The Alaska House recently passed a bill that would make it a felony for a federal official or agent to try to enforce new restrictions on gun ownership — a measure Begich labeled unconstitutional and irrelevant. He initially used that description when asked about a House resolution opposing the executive actions but clarified later he was referring to the bill, HB 69, not the resolution.
Begich said he will continue to fight against keeping the Arctic National Wildlife Refuge locked-up from production and to protect Second Amendment rights.
He said it’s “no accident” that drilling in the Alaska Arctic got the OK after his election in 2008, telling reporters later that he used every opportunity with the Obama administration, which took office around the same time as Begich, to make the case for Arctic drilling.

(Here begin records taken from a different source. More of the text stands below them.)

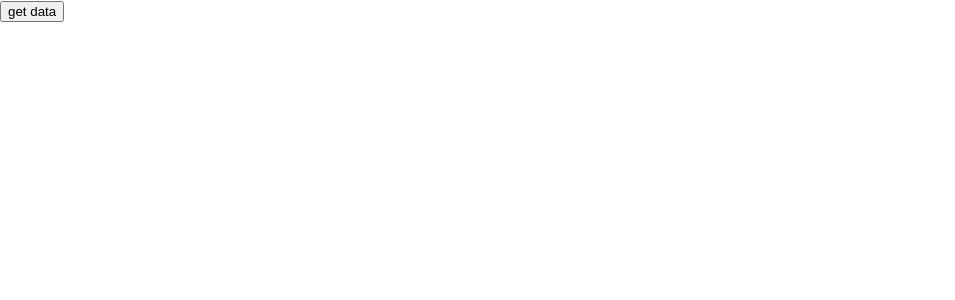
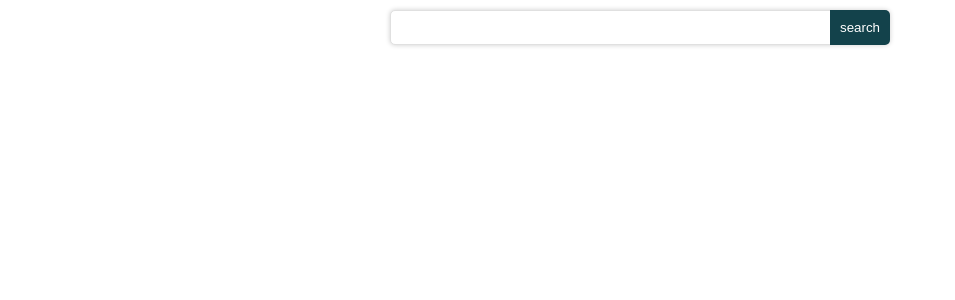
Before and after one commit to inhyuk15/mapleKum, a React (Create React App) app in the folder client/: page / in a window 1280 px wide. Shown: the top 300 px of the page, without its empty margins (0-955 px from the left). Built offline with nearby package versions, Linux system fonts and the light colour scheme.

Commit message:
Add : puppeteer를 이용한 리액트 크롤링 프로젝트
client/src/components/SearchForm.tsx
client/src/components/SearchItem.tsx
client/src/components/SearchList.tsx

임시로 작동만 되는지 확인차 커밋

```diff
--- a/client/src/App.css
+++ b/client/src/App.css
@@ -1,38 +1,71 @@
 .App {
-  text-align: center;
+  margin: 0 auto;
+  max-width: 500px;
+  padding: 10px;
 }
-
-.App-logo {
-  height: 40vmin;
-  pointer-events: none;
+.App .form {
+  position: relative;
+  margin-bottom: 10px;
 }
-
-@media (prefers-reduced-motion: no-preference) {
-  .App-logo {
-    animation: App-logo-spin infinite 20s linear;
-  }
+.App .form-text {
+  border: 1px solid #e0e0e0;
+  border-radius: 5px;
+  box-sizing: border-box;
+  padding: 0 65px 0 5px;
+  width: 100%;
+  height: 35px;
+  box-shadow: 0 0 5px rgba(0, 0, 0, 0.2);
+  outline: none;
 }
-
-.App-header {
-  background-color: #282c34;
-  min-height: 100vh;
-  display: flex;
-  flex-direction: column;
-  align-items: center;
-  justify-content: center;
-  font-size: calc(10px + 2vmin);
-  color: white;
+.App .form-btn {
+  position: absolute;
+  top: 0;
+  right: 0;
+  border: none;
+  border-radius: 0 5px 5px 0;
+  width: 60px;
+  height: 35px;
+  background-color: #13424b;
+  color: #fff;
 }
-
-.App-link {
-  color: #61dafb;
+.App .card-list {
+  column-count: 2;
+  column-gap: 10px;
+  margin-top: 10px;
+  padding: 0;
 }
-
-@keyframes App-logo-spin {
-  from {
-    transform: rotate(0deg);
-  }
-  to {
-    transform: rotate(360deg);
-  }
+.App .card {
+  display: inline-block;
+  position: relative;
+  margin: 0 0 10px;
+  border: 1px solid #e0e0e0;
+  border-radius: 5px;
+  word-break: break-all;
+  box-shadow: 0 0 10px rgba(0, 0, 0, 0.2);
 }
+.App .card .top {
+  border-radius: 5px 5px 0 0;
+  padding: 10px;
+  background-color: #13424b;
+  color: #fff;
+}
+.App .card .top .kategorie {
+  font-size: 11px;
+}
+.App .card .top .title {
+  margin-top: 5px;
+  font-weight: bold;
+}
+.App .card .bottom {
+  padding: 10px;
+  font-size: 13px;
+}
+.App .card .bottom .link {
+  display: inline-block;
+  margin-top: 10px;
+  padding: 3px 5px;
+  border-radius: 3px;
+  text-decoration: none;
+  background-color: #e5e5e5;
+  color: #000;
+}
--- a/client/src/App.tsx
+++ b/client/src/App.tsx
@@ -1,17 +1,25 @@
-import React from 'react';
+import React, { useState } from "react";
+import SearchForm from "./components/SearchForm";
+import SearchList from "./components/SearchList";
+import "./App.css";
 
-const App = () => {
+function App() {
+  const [searchData, setSearchData] = useState<any>([]);
+  const getData = (keyword: string) => {
+    console.log("검색 키워드: " + keyword);
+    fetch(`api/data?keyword=${keyword}`)
+      .then((res) => {
+        return res.json();
+      })
+      .then((data) => {
+        setSearchData(data);
+        console.log(data);
+      });
+  };
   return (
     <div className="App">
-      <button type="button" onClick={() => {
-        fetch('/api/data')
-        .then((res) => {
-          return res.json();
-        })
-        .then((data) => {
-          console.log(data);
-        });
-      }}>get data</button>
+      <SearchForm getData={getData} />
+      <SearchList searchData={searchData} />
     </div>
   );
 }
--- /dev/null
+++ b/client/src/components/SearchForm.tsx
@@ -0,0 +1,37 @@
+import React, { useState } from "react";
+
+const SearchForm = (props: { getData: any }) => {
+  const { getData } = props;
+  const [keyword, setKeyword] = useState("");
+  return (
+    <div className="form">
+      <input
+        type="text"
+        className="form-text"
+        onChange={(e: any) => {
+          setKeyword(e.target.value);
+        }}
+        onKeyPress={(e: any) => {
+          if (e.charCode === 13) {
+            if (keyword) {
+              getData(keyword);
+            }
+          }
+        }}
+      />
+      <button
+        type="button"
+        className="form-btn"
+        onClick={() => {
+          if (keyword) {
+            getData(keyword);
+          }
+        }}
+      >
+        search
+      </button>
+    </div>
+  );
+};
+
+export default SearchForm;
--- /dev/null
+++ b/client/src/components/SearchItem.tsx
@@ -0,0 +1,21 @@
+import React from "react";
+
+const SearchItem = (props: { item: any }) => {
+  const { item } = props;
+  return (
+    <div className="card">
+      <div className="top">
+        <div className="kategorie">{item.kategorie}</div>
+        <div className="title">{item.title}</div>
+      </div>
+      <div className="bottom">
+        <div className="text">{item.text}</div>
+        <a href={item.link} className="link" target="_blank" rel="noreferrer">
+          더보기
+        </a>
+      </div>
+    </div>
+  );
+};
+
+export default SearchItem;
--- /dev/null
+++ b/client/src/components/SearchList.tsx
@@ -0,0 +1,16 @@
+import React from "react";
+import SearchItem from "./SearchItem";
+
+const SearchList = (props: { searchData: [] }) => {
+  const { searchData } = props;
+
+  return (
+    <div className="card-list">
+      {searchData.map((item: any, idx: number): JSX.Element => {
+        return <SearchItem key={idx} item={item} />;
+      })}
+    </div>
+  );
+};
+
+export default SearchList;
```
Also changed, not shown: package.json (+6 -5 lines), 2 other files (tests, documents, lock files or other folders).
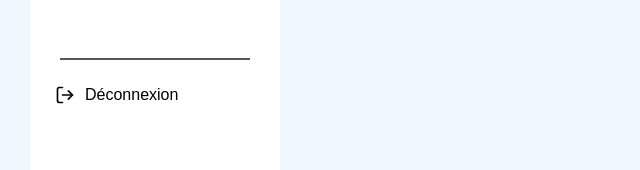
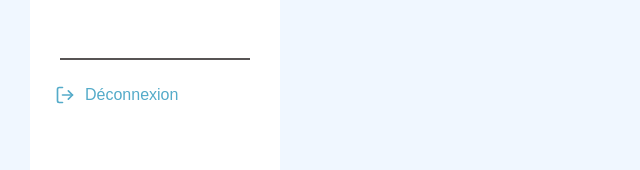
Before and after one commit to Coder-Edge/USI-Fablab, a React (Vite) app: page / in a window 1280 px wide. In both pictures the pointer is over the element "Déconnexion". Shown: the part 458-628 px from the top of the page, without its empty margins (0-640 px from the left). Built offline with nearby package versions, Linux system fonts and the light colour scheme.

Commit message:
Navbar without icons2

```diff
--- a/src/Navbar/navbar.css
+++ b/src/Navbar/navbar.css
@@ -108,3 +108,11 @@ hr{
     text-decoration: none;
     font-size: 1em;
 }
+
+.logout:hover {
+    color: #54ABC9;
+}
+
+.logout:hover > a {
+    color: #54ABC9;
+}
```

Begich said there must be a commitment to education on the federal, state and local levels, calling a good education “one of the long-standing promises of our democracy.” He said he is introducing legislation that, among other things, would create a student loan-forgiveness program for graduates of early education programs and increase the child-care tax credit.
He said he’s “troubled” by pending cuts in Alaska school districts and said it’s important to make Alaska’s public schools, universities and vocational programs stronger and more viable. He made a point of underscoring “public schools.”
“What I say about public education is, don’t, just because there are problems and challenges with it, say, ‘Well, we’ve got to throw it all out,'” he said during a question-and-answer period with legislators, adding later that improving public education should be their goal.
There has been considerable debate in the Legislature over the issue of choice and a proposed constitutional amendment that would allow for public money to be used for private schools.
Begich said it’s “shameful” that Alaska’s eligibility level for children’s health insurance is low — 49th worst in the country.
He said he’s also worried about what he sees as trends to make voting more difficult in Alaska, particularly for Alaska Natives and other minority groups. The state last year sued over provisions of the federal Voting Rights Act, arguing, in part, that the requirement that the Justice Department approve redistricting plans or proposed election changes is unwarranted. That case is on hold pending the outcome of a U.S. Supreme Court case.
A bill also has been introduced in the House that calls for voters to present identification to cast their ballots. Begich said the measure would make it harder for many rural Alaskans to vote.
“There is not a problem here” with voter fraud, Begich said.
The bill’s sponsor, Rep. Bob Lynn, R-Anchorage, called Begich misinformed and said he strongly supports a person’s right to vote. Under HB 3, the identification requirement could be waived if two election officials know the voter’s identity and he or she is on the official registration list to vote in a given precinct.
“Instilling fear in the voting public is politics at its worst,” he said in a statement.